• WORK REQUEST: Your reply should restate the lines from the top of the entries through the line containing "onAction: () -> Un" word for word, with no pictures.
================
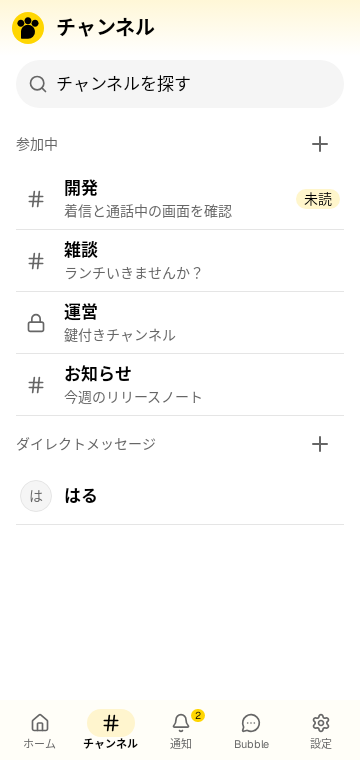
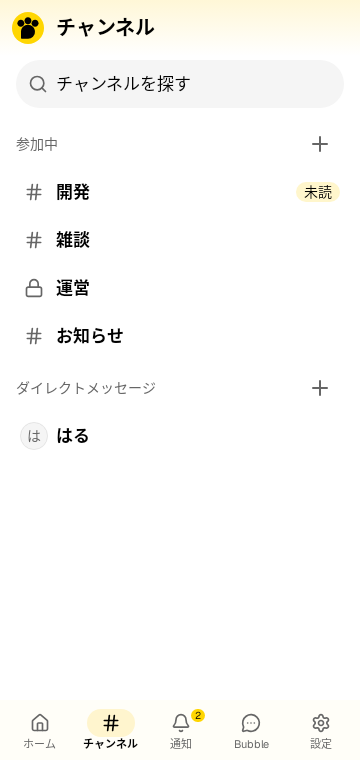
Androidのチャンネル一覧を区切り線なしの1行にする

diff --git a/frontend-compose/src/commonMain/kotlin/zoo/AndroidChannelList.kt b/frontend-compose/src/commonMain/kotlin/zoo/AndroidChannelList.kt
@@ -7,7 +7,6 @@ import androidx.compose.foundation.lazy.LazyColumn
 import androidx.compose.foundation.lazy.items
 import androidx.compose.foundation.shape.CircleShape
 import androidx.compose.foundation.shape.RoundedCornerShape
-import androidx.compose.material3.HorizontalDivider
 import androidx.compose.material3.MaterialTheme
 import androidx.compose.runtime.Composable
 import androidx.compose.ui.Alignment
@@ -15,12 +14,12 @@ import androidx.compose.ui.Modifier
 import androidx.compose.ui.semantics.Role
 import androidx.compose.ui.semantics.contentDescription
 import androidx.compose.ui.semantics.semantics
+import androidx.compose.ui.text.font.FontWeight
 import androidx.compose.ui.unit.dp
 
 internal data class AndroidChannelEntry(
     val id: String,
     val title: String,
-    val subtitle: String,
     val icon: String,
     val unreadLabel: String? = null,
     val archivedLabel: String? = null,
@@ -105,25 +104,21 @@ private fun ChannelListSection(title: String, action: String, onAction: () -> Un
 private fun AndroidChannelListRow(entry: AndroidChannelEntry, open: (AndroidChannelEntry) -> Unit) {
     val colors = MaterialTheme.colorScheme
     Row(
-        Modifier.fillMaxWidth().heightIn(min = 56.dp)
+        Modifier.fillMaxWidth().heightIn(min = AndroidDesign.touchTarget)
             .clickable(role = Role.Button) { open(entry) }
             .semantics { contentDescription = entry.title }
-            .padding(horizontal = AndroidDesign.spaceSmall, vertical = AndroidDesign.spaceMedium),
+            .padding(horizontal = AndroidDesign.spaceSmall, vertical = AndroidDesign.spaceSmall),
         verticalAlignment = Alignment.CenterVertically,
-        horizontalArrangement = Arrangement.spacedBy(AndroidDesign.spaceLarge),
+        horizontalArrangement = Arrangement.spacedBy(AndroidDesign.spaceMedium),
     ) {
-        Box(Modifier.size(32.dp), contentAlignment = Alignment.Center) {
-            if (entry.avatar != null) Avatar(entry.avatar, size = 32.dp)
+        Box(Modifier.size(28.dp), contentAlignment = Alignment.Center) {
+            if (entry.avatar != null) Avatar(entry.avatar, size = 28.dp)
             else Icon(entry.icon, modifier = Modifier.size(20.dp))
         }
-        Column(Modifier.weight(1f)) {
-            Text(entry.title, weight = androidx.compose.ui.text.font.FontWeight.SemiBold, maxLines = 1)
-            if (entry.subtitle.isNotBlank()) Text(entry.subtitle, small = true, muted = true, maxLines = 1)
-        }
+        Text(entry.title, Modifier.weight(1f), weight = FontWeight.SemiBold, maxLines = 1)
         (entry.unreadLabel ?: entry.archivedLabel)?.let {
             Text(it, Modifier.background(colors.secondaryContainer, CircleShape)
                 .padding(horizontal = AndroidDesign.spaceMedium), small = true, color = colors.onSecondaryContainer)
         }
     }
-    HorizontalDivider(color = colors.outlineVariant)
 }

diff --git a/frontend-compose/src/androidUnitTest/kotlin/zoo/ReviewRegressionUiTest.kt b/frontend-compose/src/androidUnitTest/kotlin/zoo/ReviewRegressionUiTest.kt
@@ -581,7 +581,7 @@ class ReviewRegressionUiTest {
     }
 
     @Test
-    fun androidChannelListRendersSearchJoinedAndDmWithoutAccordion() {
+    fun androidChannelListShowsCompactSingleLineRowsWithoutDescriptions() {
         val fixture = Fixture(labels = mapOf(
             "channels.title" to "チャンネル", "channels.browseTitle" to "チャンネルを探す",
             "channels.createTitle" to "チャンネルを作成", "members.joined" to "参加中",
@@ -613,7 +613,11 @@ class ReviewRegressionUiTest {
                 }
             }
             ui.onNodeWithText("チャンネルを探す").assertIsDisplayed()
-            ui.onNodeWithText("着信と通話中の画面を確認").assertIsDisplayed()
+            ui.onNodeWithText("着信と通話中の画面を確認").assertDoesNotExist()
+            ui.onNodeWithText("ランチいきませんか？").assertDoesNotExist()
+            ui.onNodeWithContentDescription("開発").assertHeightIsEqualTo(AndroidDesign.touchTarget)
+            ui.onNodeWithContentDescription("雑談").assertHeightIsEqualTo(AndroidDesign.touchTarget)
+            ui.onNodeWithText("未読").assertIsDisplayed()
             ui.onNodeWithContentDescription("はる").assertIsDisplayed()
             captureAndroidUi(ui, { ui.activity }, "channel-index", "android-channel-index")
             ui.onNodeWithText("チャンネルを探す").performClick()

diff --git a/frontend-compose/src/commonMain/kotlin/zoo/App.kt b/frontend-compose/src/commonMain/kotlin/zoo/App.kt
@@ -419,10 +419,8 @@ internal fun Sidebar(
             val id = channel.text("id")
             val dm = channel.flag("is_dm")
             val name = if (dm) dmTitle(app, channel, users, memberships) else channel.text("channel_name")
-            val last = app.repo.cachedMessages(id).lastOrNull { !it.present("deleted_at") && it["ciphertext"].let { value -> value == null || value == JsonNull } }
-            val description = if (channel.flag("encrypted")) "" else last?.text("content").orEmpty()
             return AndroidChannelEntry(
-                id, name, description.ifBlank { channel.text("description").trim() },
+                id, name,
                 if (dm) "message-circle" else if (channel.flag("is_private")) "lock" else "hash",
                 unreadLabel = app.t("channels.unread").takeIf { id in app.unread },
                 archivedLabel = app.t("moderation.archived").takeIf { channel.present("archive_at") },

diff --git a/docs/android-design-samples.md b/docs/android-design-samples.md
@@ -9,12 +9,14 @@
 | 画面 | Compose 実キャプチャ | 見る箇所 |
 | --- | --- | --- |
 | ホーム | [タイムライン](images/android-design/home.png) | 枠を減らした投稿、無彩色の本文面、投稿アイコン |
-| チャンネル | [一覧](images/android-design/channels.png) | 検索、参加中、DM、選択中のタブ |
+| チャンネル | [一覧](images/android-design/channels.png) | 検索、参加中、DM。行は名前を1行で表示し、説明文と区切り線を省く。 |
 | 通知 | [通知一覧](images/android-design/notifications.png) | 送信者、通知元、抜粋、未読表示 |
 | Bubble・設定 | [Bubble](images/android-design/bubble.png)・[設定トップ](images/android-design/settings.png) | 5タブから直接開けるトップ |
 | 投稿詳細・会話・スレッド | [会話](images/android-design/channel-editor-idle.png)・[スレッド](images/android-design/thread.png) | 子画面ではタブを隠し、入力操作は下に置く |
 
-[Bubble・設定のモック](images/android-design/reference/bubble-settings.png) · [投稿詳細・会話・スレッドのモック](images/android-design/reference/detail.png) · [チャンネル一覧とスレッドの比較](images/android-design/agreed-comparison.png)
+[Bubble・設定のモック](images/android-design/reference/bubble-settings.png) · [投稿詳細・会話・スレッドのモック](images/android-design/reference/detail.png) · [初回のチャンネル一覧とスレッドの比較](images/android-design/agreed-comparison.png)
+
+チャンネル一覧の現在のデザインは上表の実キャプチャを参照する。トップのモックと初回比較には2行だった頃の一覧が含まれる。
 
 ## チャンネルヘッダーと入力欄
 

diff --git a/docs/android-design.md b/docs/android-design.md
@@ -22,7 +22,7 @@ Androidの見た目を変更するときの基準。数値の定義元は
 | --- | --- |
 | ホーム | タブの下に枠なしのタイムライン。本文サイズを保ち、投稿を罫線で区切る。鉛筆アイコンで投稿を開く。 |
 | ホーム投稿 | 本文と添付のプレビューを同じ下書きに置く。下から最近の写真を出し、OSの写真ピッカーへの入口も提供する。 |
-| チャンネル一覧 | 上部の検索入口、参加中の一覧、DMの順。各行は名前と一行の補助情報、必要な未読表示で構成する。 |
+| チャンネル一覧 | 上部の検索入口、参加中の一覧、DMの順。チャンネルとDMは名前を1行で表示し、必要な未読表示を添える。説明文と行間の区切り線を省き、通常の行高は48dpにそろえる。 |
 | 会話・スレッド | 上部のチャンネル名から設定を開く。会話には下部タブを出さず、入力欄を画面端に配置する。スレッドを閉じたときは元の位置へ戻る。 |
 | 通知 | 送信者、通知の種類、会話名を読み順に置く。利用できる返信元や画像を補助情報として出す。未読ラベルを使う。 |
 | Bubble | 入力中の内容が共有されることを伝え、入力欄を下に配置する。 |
================
• RESPONSE TO THE TASK:
Androidのチャンネル一覧を区切り線なしの1行にする

diff --git a/frontend-compose/src/commonMain/kotlin/zoo/AndroidChannelList.kt b/frontend-compose/src/commonMain/kotlin/zoo/AndroidChannelList.kt
@@ -7,7 +7,6 @@ import androidx.compose.foundation.lazy.LazyColumn
 import androidx.compose.foundation.lazy.items
 import androidx.compose.foundation.shape.CircleShape
 import androidx.compose.foundation.shape.RoundedCornerShape
-import androidx.compose.material3.HorizontalDivider
 import androidx.compose.material3.MaterialTheme
 import androidx.compose.runtime.Composable
 import androidx.compose.ui.Alignment
@@ -15,12 +14,12 @@ import androidx.compose.ui.Modifier
 import androidx.compose.ui.semantics.Role
 import androidx.compose.ui.semantics.contentDescription
 import androidx.compose.ui.semantics.semantics
+import androidx.compose.ui.text.font.FontWeight
 import androidx.compose.ui.unit.dp
 
 internal data class AndroidChannelEntry(
     val id: String,
     val title: String,
-    val subtitle: String,
     val icon: String,
     val unreadLabel: String? = null,
     val archivedLabel: String? = null,
@@ -105,25 +104,21 @@ private fun ChannelListSection(title: String, action: String, onAction: () -> Un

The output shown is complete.